Recently, students from a Lahore varsity found a way to enjoy the pleasures of a desi wedding without the added pressure of relatives, dowry, and costly traditions. They organised an event for two seniors, who were chosen to play the role of a bride and groom, complete with elaborate bridal clothing, to have a grand, fake wedding. The unique event's video also went viral on Twitter, with many people voicing their thoughts on the kids' creative choices.
Several, however, felt offended by the bunch having a ball. Some even questioned if this 'fake' wedding would translate into an actual 'nikah'. Actor Osman Khalid Butt was the first to debunk this suggestion. In a hilarious tweet, he wrote, 'Oh my God! I spoke too soon… whole timeline is filled with debates on whether the LUMS students are actually married (?!) I've had nikah scenes in so many dramas. Sorry ladies, I guess I am your pati parmeshwar (husband) now.'

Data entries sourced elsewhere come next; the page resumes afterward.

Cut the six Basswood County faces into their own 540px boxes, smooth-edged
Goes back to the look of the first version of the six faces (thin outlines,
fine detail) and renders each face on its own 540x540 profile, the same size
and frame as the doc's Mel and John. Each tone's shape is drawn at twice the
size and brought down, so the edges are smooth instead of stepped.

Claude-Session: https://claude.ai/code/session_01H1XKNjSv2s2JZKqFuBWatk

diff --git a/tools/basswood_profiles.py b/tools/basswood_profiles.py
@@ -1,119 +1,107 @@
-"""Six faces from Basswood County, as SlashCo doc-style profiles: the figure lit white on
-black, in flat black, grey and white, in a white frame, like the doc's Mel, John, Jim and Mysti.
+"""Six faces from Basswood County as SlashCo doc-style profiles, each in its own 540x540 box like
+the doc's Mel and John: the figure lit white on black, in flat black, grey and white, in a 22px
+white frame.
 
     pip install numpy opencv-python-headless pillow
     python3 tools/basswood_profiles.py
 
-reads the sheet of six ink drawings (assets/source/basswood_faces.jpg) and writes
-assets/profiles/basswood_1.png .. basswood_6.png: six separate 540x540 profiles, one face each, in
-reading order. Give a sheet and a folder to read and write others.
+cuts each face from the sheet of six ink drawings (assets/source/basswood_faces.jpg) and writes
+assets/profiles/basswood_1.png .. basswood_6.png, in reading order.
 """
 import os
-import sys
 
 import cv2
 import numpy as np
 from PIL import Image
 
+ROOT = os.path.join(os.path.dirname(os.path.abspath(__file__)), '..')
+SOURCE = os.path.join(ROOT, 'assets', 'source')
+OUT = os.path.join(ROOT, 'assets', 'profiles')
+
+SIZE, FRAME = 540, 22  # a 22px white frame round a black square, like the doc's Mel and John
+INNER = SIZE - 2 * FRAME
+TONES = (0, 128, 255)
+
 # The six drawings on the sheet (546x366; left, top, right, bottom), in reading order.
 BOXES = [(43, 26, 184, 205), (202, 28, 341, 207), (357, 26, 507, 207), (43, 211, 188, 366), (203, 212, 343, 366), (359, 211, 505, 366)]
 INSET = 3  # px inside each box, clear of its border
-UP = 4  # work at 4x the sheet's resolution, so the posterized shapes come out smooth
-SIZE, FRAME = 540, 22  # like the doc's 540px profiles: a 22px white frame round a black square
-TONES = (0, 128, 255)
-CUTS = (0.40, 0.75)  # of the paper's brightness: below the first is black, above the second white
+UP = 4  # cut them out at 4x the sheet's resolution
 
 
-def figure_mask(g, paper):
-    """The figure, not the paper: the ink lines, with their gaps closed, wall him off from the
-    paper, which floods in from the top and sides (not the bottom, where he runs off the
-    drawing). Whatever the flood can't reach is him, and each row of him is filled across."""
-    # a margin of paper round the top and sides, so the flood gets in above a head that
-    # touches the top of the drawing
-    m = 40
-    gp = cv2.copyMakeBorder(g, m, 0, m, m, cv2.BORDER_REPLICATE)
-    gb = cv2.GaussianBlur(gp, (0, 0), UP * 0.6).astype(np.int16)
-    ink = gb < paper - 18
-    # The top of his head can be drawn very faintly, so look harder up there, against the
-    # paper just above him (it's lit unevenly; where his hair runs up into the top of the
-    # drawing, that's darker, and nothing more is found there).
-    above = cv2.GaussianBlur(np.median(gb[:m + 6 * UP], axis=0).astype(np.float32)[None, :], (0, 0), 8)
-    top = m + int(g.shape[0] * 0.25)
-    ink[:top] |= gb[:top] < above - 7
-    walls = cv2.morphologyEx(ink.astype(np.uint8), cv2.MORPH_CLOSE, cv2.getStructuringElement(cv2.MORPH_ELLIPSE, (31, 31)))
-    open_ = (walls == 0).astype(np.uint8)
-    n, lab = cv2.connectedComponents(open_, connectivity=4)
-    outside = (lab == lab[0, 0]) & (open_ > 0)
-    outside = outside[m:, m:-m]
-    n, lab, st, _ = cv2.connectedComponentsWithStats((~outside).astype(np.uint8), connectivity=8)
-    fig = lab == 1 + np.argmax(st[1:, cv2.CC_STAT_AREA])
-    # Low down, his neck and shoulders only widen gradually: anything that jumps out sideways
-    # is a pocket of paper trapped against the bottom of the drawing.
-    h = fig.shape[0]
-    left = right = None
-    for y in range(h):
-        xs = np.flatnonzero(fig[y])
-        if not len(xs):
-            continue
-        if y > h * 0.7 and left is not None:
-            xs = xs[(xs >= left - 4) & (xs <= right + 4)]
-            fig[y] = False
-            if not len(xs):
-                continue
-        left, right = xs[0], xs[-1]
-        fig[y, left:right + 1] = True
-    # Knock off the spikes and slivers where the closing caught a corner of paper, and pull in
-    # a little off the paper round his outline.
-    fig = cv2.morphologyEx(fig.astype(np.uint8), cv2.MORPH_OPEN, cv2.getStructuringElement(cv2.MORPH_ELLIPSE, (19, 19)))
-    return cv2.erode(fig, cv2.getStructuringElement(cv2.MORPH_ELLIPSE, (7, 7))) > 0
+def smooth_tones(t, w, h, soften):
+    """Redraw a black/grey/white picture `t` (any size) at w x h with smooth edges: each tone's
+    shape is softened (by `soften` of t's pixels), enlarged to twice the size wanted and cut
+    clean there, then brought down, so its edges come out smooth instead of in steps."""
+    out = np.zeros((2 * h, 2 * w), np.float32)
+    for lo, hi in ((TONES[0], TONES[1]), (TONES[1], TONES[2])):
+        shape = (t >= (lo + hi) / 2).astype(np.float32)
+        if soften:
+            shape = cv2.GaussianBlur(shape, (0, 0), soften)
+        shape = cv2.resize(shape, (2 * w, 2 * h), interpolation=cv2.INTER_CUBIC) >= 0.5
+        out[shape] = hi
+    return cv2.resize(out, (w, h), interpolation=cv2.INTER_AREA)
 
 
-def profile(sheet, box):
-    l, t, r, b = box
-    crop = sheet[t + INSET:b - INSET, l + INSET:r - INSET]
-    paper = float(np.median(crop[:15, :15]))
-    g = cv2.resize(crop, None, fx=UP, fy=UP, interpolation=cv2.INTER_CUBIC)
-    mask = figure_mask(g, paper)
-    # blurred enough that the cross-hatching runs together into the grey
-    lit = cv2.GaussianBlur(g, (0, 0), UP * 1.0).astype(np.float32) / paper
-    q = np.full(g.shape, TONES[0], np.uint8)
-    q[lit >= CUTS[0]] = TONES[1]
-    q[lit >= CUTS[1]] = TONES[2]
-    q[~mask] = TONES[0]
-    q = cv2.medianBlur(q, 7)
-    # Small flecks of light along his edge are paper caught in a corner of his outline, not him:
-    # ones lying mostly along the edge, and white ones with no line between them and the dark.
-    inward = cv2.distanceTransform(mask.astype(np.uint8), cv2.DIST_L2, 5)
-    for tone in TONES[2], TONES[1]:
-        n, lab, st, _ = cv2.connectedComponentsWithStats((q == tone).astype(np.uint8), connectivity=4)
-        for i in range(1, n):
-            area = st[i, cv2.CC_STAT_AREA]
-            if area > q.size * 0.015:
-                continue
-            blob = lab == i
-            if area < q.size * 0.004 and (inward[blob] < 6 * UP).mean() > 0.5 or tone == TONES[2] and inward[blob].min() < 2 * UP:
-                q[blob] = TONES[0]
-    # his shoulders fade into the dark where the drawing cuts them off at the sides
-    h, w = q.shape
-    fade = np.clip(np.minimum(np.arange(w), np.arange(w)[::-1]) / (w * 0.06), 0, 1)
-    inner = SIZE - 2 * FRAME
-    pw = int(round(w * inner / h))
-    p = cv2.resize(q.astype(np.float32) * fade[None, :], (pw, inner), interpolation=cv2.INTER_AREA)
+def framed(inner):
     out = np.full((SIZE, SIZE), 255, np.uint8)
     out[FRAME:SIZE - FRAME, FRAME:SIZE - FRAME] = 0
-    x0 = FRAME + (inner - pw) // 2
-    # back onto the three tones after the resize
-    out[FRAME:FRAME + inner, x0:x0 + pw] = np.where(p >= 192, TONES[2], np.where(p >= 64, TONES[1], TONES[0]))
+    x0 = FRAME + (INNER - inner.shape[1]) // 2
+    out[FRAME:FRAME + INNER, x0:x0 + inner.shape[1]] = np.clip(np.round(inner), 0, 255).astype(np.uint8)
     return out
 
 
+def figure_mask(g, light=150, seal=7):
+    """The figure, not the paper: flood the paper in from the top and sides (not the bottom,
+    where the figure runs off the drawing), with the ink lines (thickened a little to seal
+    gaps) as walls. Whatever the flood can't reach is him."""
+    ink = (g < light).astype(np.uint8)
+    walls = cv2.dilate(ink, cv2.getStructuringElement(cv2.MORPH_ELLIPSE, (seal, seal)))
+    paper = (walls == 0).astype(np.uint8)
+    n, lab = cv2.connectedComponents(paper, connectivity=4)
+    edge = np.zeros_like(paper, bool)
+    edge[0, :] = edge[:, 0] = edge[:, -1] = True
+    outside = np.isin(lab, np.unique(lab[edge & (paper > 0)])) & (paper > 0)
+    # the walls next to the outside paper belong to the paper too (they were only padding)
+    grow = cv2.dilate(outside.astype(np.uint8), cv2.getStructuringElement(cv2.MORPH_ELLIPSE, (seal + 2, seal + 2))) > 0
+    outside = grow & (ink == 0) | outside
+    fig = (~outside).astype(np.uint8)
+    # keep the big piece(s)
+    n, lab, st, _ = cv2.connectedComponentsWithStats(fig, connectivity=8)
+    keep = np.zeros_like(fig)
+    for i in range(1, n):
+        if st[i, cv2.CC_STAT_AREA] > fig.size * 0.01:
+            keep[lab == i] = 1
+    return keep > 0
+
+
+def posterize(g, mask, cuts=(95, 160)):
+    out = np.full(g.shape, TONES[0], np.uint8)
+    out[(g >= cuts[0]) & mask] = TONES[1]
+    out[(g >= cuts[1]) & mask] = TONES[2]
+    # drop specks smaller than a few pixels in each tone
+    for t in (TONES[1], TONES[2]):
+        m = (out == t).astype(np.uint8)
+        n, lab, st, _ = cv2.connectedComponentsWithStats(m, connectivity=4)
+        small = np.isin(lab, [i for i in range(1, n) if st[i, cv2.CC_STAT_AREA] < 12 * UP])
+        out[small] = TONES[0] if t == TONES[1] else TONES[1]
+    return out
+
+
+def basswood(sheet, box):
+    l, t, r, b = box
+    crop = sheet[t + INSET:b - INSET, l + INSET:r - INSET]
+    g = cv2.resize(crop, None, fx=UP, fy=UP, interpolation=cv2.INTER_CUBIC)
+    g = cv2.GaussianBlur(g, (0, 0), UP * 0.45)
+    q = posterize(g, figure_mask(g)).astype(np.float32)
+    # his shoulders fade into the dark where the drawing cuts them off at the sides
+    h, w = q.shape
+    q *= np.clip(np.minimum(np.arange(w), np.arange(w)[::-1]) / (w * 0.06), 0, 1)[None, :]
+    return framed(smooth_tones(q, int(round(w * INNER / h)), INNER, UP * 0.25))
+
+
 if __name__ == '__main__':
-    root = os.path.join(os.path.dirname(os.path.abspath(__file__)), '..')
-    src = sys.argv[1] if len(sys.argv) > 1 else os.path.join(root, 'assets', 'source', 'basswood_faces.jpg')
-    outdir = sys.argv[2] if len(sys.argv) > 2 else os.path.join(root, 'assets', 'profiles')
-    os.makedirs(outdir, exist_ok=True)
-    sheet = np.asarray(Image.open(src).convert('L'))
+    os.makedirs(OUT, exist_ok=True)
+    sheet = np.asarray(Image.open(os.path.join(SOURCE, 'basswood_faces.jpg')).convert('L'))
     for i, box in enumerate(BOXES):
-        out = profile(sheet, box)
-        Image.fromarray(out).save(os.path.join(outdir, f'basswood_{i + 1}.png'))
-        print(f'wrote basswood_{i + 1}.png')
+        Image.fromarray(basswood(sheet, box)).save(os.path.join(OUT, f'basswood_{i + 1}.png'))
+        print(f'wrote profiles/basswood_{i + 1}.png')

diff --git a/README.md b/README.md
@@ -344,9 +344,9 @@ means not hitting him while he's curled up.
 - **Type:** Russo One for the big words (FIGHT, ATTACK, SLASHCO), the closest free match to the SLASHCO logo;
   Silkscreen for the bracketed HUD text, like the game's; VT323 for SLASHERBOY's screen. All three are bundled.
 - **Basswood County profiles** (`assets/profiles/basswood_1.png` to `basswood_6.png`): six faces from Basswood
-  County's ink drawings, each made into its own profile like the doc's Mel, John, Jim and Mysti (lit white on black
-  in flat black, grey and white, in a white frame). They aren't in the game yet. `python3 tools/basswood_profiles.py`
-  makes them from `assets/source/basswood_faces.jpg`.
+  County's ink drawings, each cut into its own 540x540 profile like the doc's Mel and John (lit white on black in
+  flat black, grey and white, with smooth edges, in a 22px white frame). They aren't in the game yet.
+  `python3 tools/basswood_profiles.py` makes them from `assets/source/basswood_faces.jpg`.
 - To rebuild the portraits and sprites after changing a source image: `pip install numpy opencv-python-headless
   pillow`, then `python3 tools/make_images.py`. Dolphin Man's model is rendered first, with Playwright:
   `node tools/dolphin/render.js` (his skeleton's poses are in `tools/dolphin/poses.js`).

Now, actor Ahmed Ali Butt has something to say about the needless bullying and speculating over harmless, creative events. 'Fact: Pakistan has become a toxic place where creativity is looked down upon, where festivals are banned, cinemas are shut down, parks are turned into plots, agricultural lands are being chopped into housing schemes, and God forbid, if we see someone having fun or enjoying,' he wrote.
The rapper and host lamented, 'We are so filled with hate and envy that we celebrate someone's downfall and get jealous of others success. This is 100% true.'
Many on Twitter also found the concept to be interesting and fun, but several had opposed it, claiming it promotes a "fake culture". A Twitter user even said the event was bizarre and it would be "weird for the person who would marry one of the participants in the future."
Earlier in February, students from the same varsity had celebrated "Bollywood Day" by dressing up as characters from Bollywood films.Provided by SyndiGate Media Inc. (Syndigate.info). 2023-03-18T09:13:06Z dg43tfdfdgfd